(Stored data entries)
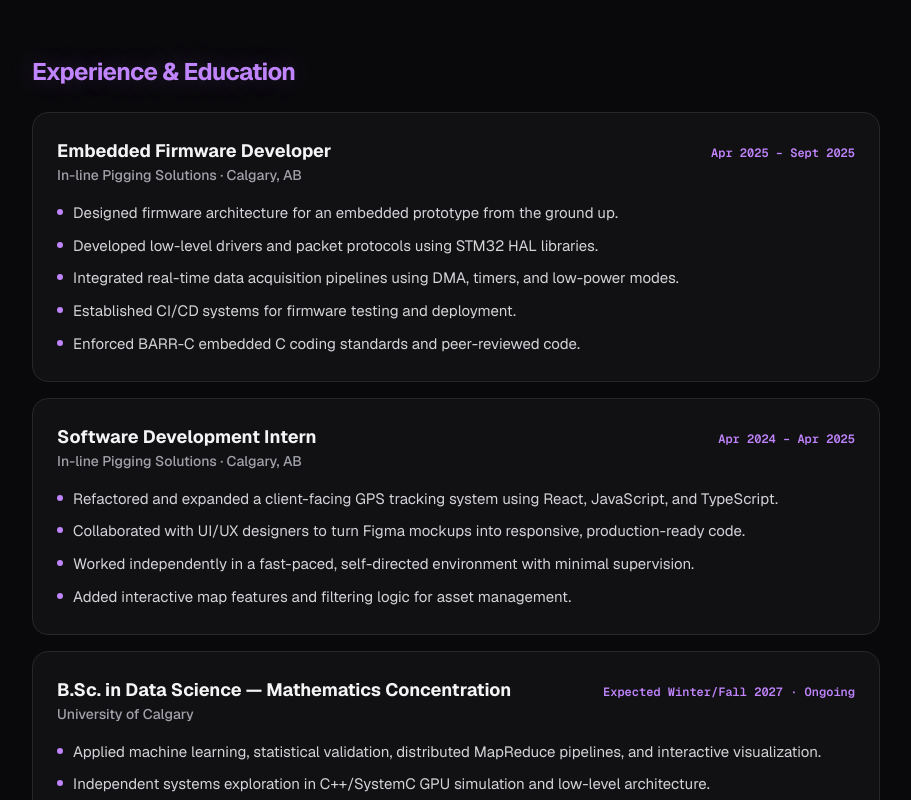
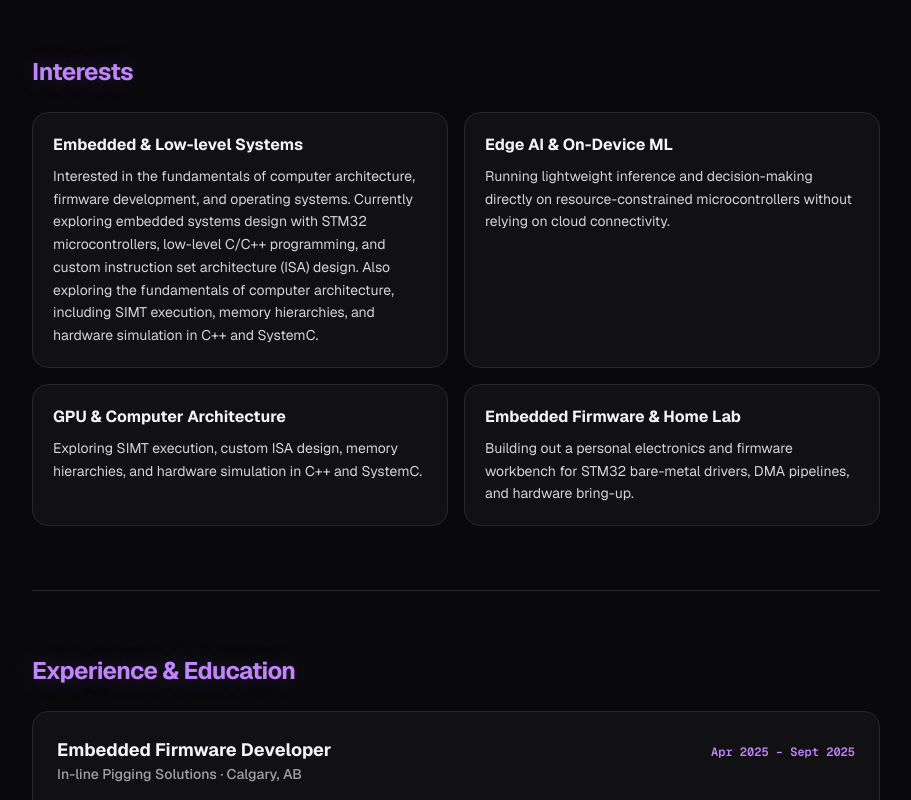
Before and after one commit to AustinJSimmons/portfolio, a Next.js app: page / in a window 1280 px wide. Shown: the part 640-1440 px from the top of the page, without its empty margins (184-1095 px from the left). Built offline with nearby package versions, Linux system fonts and the light colour scheme.

Commit message:
Updated main page with interests

```diff
--- a/src/app/page.tsx
+++ b/src/app/page.tsx
@@ -64,6 +64,31 @@ export default function OverviewPage() {
             <Mail className="h-4 w-4" />
             <span>{PROFILE.links.email}</span>
           </a>
+        </div>
+      </section>
+
+      <hr className="border-border" />
+
+      {/* EDIT [Overview (/) — Interests]: Heading below; items come from PROFILE.interests in src/data/projects.ts */}
+      <section className="space-y-6">
+        <h2 className="neon-heading text-2xl font-bold tracking-tight">
+          Interests
+        </h2>
+
+        <div className="grid gap-4 sm:grid-cols-2">
+          {PROFILE.interests.map((item) => (
+            <div
+              key={item.topic}
+              className="print-break-avoid rounded-2xl border border-border bg-surface p-5"
+            >
+              <h3 className="text-base font-bold text-foreground">
+                {item.topic}
+              </h3>
+              <p className="mt-2 text-sm leading-relaxed text-zinc-300">
+                {item.description}
+              </p>
+            </div>
+          ))}
         </div>
       </section>
 
--- a/src/data/projects.ts
+++ b/src/data/projects.ts
@@ -5,6 +5,7 @@
  * - PROFILE.name / role / links  -> Navbar (all pages), Footer (all pages), Overview (/), Resume (/resume)
  * - PROFILE.experience           -> Overview (/) "Experience & Education" section
  * - PROFILE.skillGroups          -> Overview (/) "Core Skills" section
+ * - PROFILE.interests            -> Overview (/) "Interests" section
  * - PCOS_MODEL_RESULTS           -> Project Overview: /projects/pcos-diagnostic-dashboard
  * - SIM_GPU_DIAGRAMS/MILESTONES  -> Project Overview: /projects/sim-gpu
  * - FEATURED_PROJECTS            -> Projects (/projects) carousel + /projects/<slug> detail pages
@@ -13,6 +14,11 @@
  */
 
 export type ProjectStatus = 'Completed' | 'Ongoing';
+
+export interface InterestItem {
+  topic: string;
+  description: string;
+}
 
 export interface MetricItem {
   label: string;
@@ -139,8 +145,7 @@ export const PROFILE = {
       organization: 'University of Calgary',
       period: 'Expected Winter/Fall 2027 · Ongoing',
       highlights: [
-        'Applied machine learning, statistical validation, distributed MapReduce pipelines, and interactive visualization.',
-        'Independent systems exploration in C++/SystemC GPU simulation and low-level architecture.',
+        'Applied machine learning, statistical validation, distributed MapReduce pipelines, and data visualization.',
       ],
       isPlaceholder: false,
     },
@@ -190,6 +195,29 @@ export const PROFILE = {
       ],
     },
   ],
+  // EDIT [Overview (/) — "Interests" section]: Add, remove, or edit your current interests and topics of study
+  interests: [
+    {
+      topic: 'Embedded & Low-level Systems',
+      description:
+        'Interested in the fundamentals of computer architecture, firmware development, and operating systems. Currently exploring embedded systems design with STM32 microcontrollers, low-level C/C++ programming, and custom instruction set architecture (ISA) design. Also exploring the fundamentals of computer architecture, including SIMT execution, memory hierarchies, and hardware simulation in C++ and SystemC.',
+    },
+    {
+      topic: 'Edge AI & On-Device ML',
+      description:
+        'Running lightweight inference and decision-making directly on resource-constrained microcontrollers without relying on cloud connectivity.',
+    },
+    {
+      topic: 'GPU & Computer Architecture',
+      description:
+        'Exploring SIMT execution, custom ISA design, memory hierarchies, and hardware simulation in C++ and SystemC.',
+    },
+    {
+      topic: 'Embedded Firmware & Home Lab',
+      description:
+        'Building out a personal electronics and firmware workbench for STM32 bare-metal drivers, DMA pipelines, and hardware bring-up.',
+    },
+  ] satisfies InterestItem[],
 };
 
 // EDIT [Project Overview (/projects/pcos-diagnostic-dashboard) — Benchmark Table]: Model CV AUC scores & notes
```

**WHAT TO DO:** All of the entries must be reproduced exactly, apart from the pictures, which are to be dropped.

**EXPECTED OUTPUT:**
Before and after one commit to AustinJSimmons/portfolio, a Next.js app: page / in a window 1280 px wide. Shown: the part 640-1440 px from the top of the page, without its empty margins (184-1095 px from the left). Built offline with nearby package versions, Linux system fonts and the light colour scheme.

Commit message:
Updated main page with interests

```diff
--- a/src/app/page.tsx
+++ b/src/app/page.tsx
@@ -64,6 +64,31 @@ export default function OverviewPage() {
             <Mail className="h-4 w-4" />
             <span>{PROFILE.links.email}</span>
           </a>
+        </div>
+      </section>
+
+      <hr className="border-border" />
+
+      {/* EDIT [Overview (/) — Interests]: Heading below; items come from PROFILE.interests in src/data/projects.ts */}
+      <section className="space-y-6">
+        <h2 className="neon-heading text-2xl font-bold tracking-tight">
+          Interests
+        </h2>
+
+        <div className="grid gap-4 sm:grid-cols-2">
+          {PROFILE.interests.map((item) => (
+            <div
+              key={item.topic}
+              className="print-break-avoid rounded-2xl border border-border bg-surface p-5"
+            >
+              <h3 className="text-base font-bold text-foreground">
+                {item.topic}
+              </h3>
+              <p className="mt-2 text-sm leading-relaxed text-zinc-300">
+                {item.description}
+              </p>
+            </div>
+          ))}
         </div>
       </section>
 
--- a/src/data/projects.ts
+++ b/src/data/projects.ts
@@ -5,6 +5,7 @@
  * - PROFILE.name / role / links  -> Navbar (all pages), Footer (all pages), Overview (/), Resume (/resume)
  * - PROFILE.experience           -> Overview (/) "Experience & Education" section
  * - PROFILE.skillGroups          -> Overview (/) "Core Skills" section
+ * - PROFILE.interests            -> Overview (/) "Interests" section
  * - PCOS_MODEL_RESULTS           -> Project Overview: /projects/pcos-diagnostic-dashboard
  * - SIM_GPU_DIAGRAMS/MILESTONES  -> Project Overview: /projects/sim-gpu
  * - FEATURED_PROJECTS            -> Projects (/projects) carousel + /projects/<slug> detail pages
@@ -13,6 +14,11 @@
  */
 
 export type ProjectStatus = 'Completed' | 'Ongoing';
+
+export interface InterestItem {
+  topic: string;
+  description: string;
+}
 
 export interface MetricItem {
   label: string;
@@ -139,8 +145,7 @@ export const PROFILE = {
       organization: 'University of Calgary',
       period: 'Expected Winter/Fall 2027 · Ongoing',
       highlights: [
-        'Applied machine learning, statistical validation, distributed MapReduce pipelines, and interactive visualization.',
-        'Independent systems exploration in C++/SystemC GPU simulation and low-level architecture.',
+        'Applied machine learning, statistical validation, distributed MapReduce pipelines, and data visualization.',
       ],
       isPlaceholder: false,
     },
@@ -190,6 +195,29 @@ export const PROFILE = {
       ],
     },
   ],
+  // EDIT [Overview (/) — "Interests" section]: Add, remove, or edit your current interests and topics of study
+  interests: [
+    {
+      topic: 'Embedded & Low-level Systems',
+      description:
+        'Interested in the fundamentals of computer architecture, firmware development, and operating systems. Currently exploring embedded systems design with STM32 microcontrollers, low-level C/C++ programming, and custom instruction set architecture (ISA) design. Also exploring the fundamentals of computer architecture, including SIMT execution, memory hierarchies, and hardware simulation in C++ and SystemC.',
+    },
+    {
+      topic: 'Edge AI & On-Device ML',
+      description:
+        'Running lightweight inference and decision-making directly on resource-constrained microcontrollers without relying on cloud connectivity.',
+    },
+    {
+      topic: 'GPU & Computer Architecture',
+      description:
+        'Exploring SIMT execution, custom ISA design, memory hierarchies, and hardware simulation in C++ and SystemC.',
+    },
+    {
+      topic: 'Embedded Firmware & Home Lab',
+      description:
+        'Building out a personal electronics and firmware workbench for STM32 bare-metal drivers, DMA pipelines, and hardware bring-up.',
+    },
+  ] satisfies InterestItem[],
 };
 
 // EDIT [Project Overview (/projects/pcos-diagnostic-dashboard) — Benchmark Table]: Model CV AUC scores & notes
```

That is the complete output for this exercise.